About midway through the movie I realized that for all its awfulness, I couldn’t help but love it. You see, I grew up playing with the G.I. Joe action figures. Next to Star Wars, I played with G.I. Joes the most. My childhood friend Will and I would spend countless hours in our backyards and homes creating outlandish scenarios for the toys, with characters switching allegiances and new factions emerging in each game we came up with. We’d have our own setpiece battles, but instead of an Eiffel Tower we had the living room recliner. Instead of the Sahara, we had the sandbox and the creek behind my house. As I watched this movie, I realized that I loved it because it was exactly the sort of situation that Will and I would come up with during a sleepover. That revelation freed me up to enjoy the movie for what it really was – the on-screen realization of a 9-year-old me’s imagination. I didn’t care if the dialogue was bad because so was Will’s and mine (we were 9 and 7). I didn’t care if the plot was outrageous because so was ours. I didn’t mind if they killed off a character or two, because that happened countless times in our scenarios.
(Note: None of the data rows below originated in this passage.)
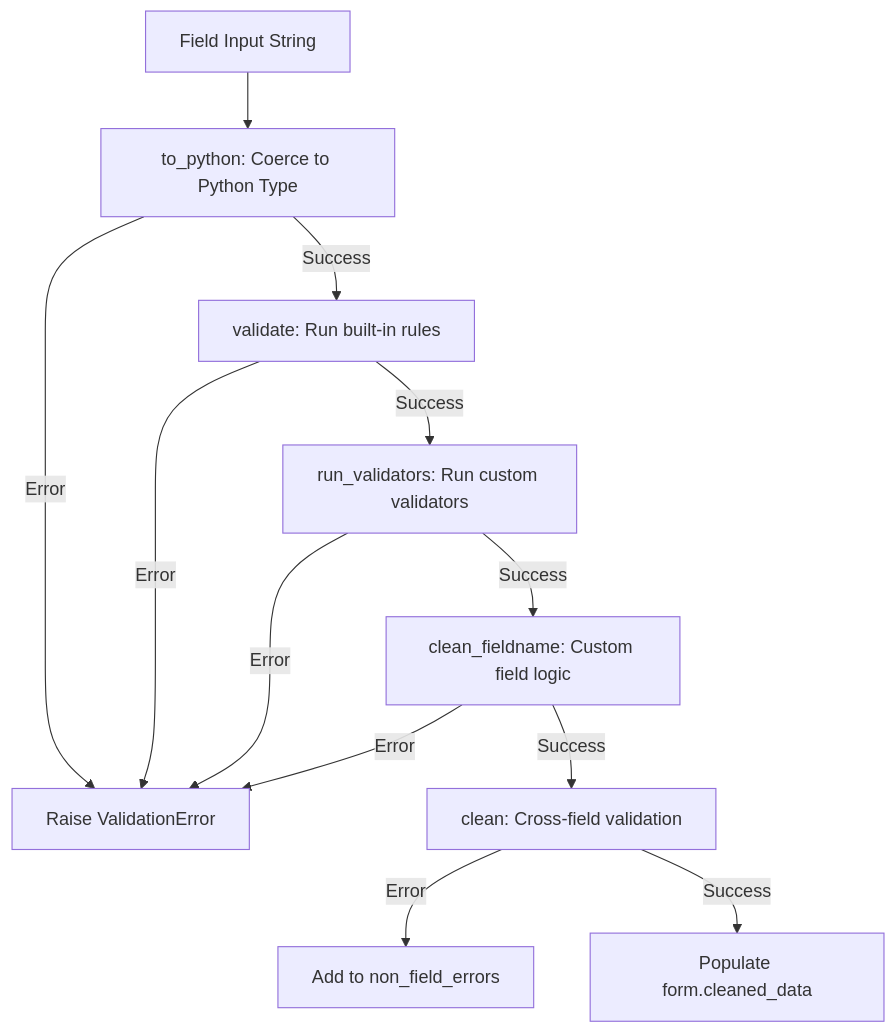
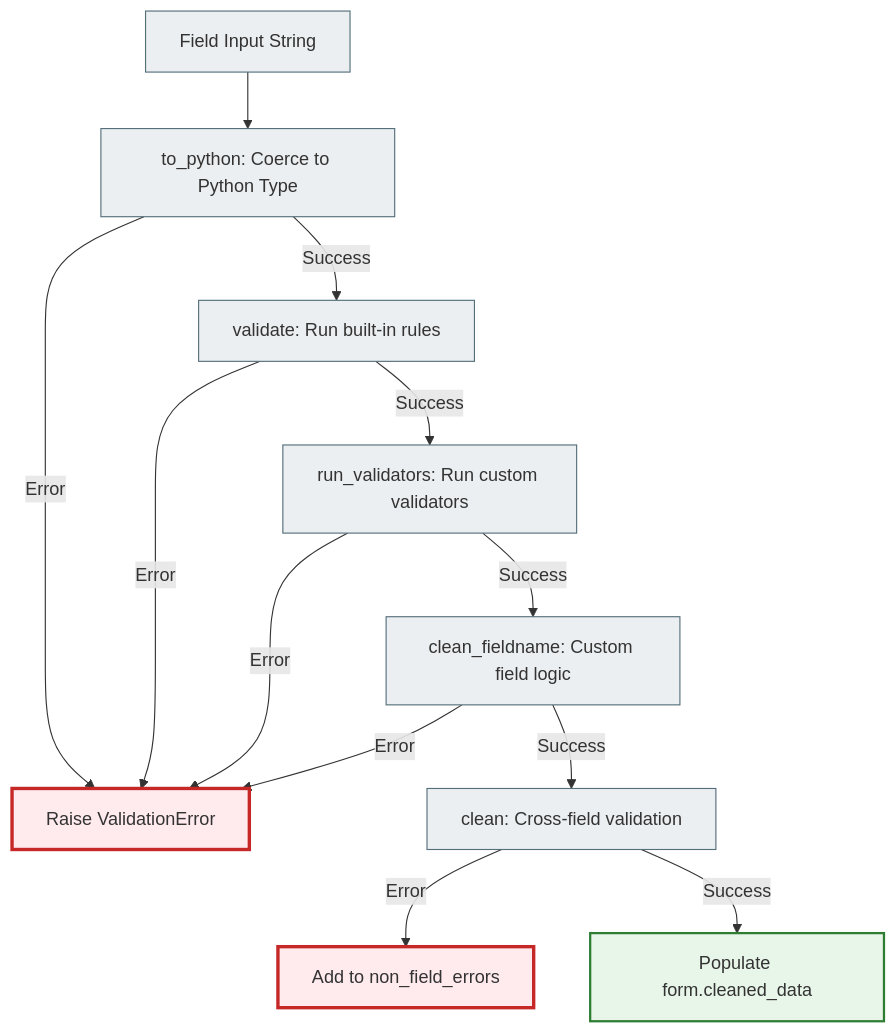
One commit to NikoriakViktot/notes_chat_app changed the tenth of 12 diagrams in docs/04_forms_and_validation/django_forms_full.md. Above: the diagram before and after it, drawn with Mermaid. The commit also changed other lines of this file and 441 other files, not shown here.

First line of the commit message:
Add English version of the book, Mermaid standard, docs fixes

````diff
--- a/docs/04_forms_and_validation/django_forms_full.md
+++ b/docs/04_forms_and_validation/django_forms_full.md
@@ -1146,14 +1214,21 @@
 ```mermaid
 graph TD
     A[Field Input String] --> B["to_python: Coerce to Python Type"]
     B -- Error --> C[Raise ValidationError]
     B -- Success --> D["validate: Run built-in rules"]
     D -- Error --> C
     D -- Success --> E["run_validators: Run custom validators"]
     E -- Error --> C
     E -- Success --> F["clean_fieldname: Custom field logic"]
     F -- Error --> C
     F -- Success --> G["clean: Cross-field validation"]
     G -- Error --> H[Add to non_field_errors]
     G -- Success --> I[Populate form.cleaned_data]
+
+    classDef step     fill:#eceff1,stroke:#546e7a,stroke-width:1px;
+    classDef success  fill:#e8f5e9,stroke:#2e7d32,stroke-width:2px;
+    classDef error    fill:#ffebee,stroke:#c62828,stroke-width:3px;
+    class A,B,D,E,F,G step;
+    class I success;
+    class C,H error;
 ```
````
You can always invent a way to bring a character back to life. It may be outlandish, but hey, this is a 9-year-old’s universe. For two hours it took me back to the no-win situations that Will and I created on our living room floors. For two hours I was a kid again. Because of that, I loved it.

Four of These Things Are Not Like the Others

Today while surfing Netflix I came across this gem of recommendations. Apparently because I liked This is Spinal Tap and Amadeus, I’ll like A Christmas Story, Roxanne, Arthur, and Tootsie. I’m not exactly sure how Amadeus and Spinal Tap relate in the first place, but even assuming that they do, how do you get those four movies? I’m at a loss to explain it.

Normally, I find the Netflix recommendation algorithm to be fairly accurate at predicting my tastes. Who knows, it just may be that Spinal Tap + Amadeus = Me Loving Those Movies. There may be some odd correlation that Neftlix’s sophisticated prediction system has picked up that has eluded me. It’s entirely possible. I mean, I’m pretty sure that I’ve seen Christmas Story and Roxanne and liked both, I just never realized that I liked them because I liked the combination of Amadeus and Spinal Tap. If someone has figured it out, please, enlighten me!

Dude, Where’s My Cat?

This past weekend Twitter was taken over by a pretty humorous trend. Take a movie title, change one letter, and you’ve got #oneletteroffmovies. I added a couple of fairly uninspired ones to the mix, but Mashable had 20 or so that were quite good. All in all, there were some really funny movie concepts created just from changing one letter of the title.

Some of my favorites:
The Dork Knight
Pilates of the Caribbean
Apocalypse Not
The Hoarse Whisperer
Porn on the Fourth of July
Tree Romance

Recuts Revisited!

About a year ago or so I posted a couple of my favorite recut trailers. They’re fantastic. Typically, recuts take either a horror movie and make it heartwarming, or take a romantic comedy and turn it into a stalker flick. Here are a couple more that I’ve found recently, both are well done, and pretty entertaining. The first is a pretty standard recut of You’ve Got Mail, but the second… Well, I think it’s the movie the makers of the original Willy Wonka were actually trying for.


You’ve Got Mail:

Willy Wonka: